#### YOUR INSTRUCTIONS
The entries that follow need to be returned without any alteration.
*** LISTED ENTRIES ***
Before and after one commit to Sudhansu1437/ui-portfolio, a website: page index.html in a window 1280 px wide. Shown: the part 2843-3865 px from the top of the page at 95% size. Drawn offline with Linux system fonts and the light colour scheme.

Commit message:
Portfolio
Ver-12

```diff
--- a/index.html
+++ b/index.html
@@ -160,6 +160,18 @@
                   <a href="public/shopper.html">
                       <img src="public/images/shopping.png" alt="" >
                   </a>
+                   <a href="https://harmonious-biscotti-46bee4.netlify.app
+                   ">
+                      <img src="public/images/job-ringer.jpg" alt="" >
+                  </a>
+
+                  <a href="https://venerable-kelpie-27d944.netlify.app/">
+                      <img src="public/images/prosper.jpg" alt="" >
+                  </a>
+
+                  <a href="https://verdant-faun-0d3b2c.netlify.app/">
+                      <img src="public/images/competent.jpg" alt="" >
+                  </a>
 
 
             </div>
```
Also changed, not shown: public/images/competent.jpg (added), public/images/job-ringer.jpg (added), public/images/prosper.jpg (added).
*** End of LISTED ENTRIES ***
#### ANSWER TO THIS TASK
Before and after one commit to Sudhansu1437/ui-portfolio, a website: page index.html in a window 1280 px wide. Shown: the part 2843-3865 px from the top of the page at 95% size. Drawn offline with Linux system fonts and the light colour scheme.

Commit message:
Portfolio
Ver-12

```diff
--- a/index.html
+++ b/index.html
@@ -160,6 +160,18 @@
                   <a href="public/shopper.html">
                       <img src="public/images/shopping.png" alt="" >
                   </a>
+                   <a href="https://harmonious-biscotti-46bee4.netlify.app
+                   ">
+                      <img src="public/images/job-ringer.jpg" alt="" >
+                  </a>
+
+                  <a href="https://venerable-kelpie-27d944.netlify.app/">
+                      <img src="public/images/prosper.jpg" alt="" >
+                  </a>
+
+                  <a href="https://verdant-faun-0d3b2c.netlify.app/">
+                      <img src="public/images/competent.jpg" alt="" >
+                  </a>
 
 
             </div>
```
Also changed, not shown: public/images/competent.jpg (added), public/images/job-ringer.jpg (added), public/images/prosper.jpg (added).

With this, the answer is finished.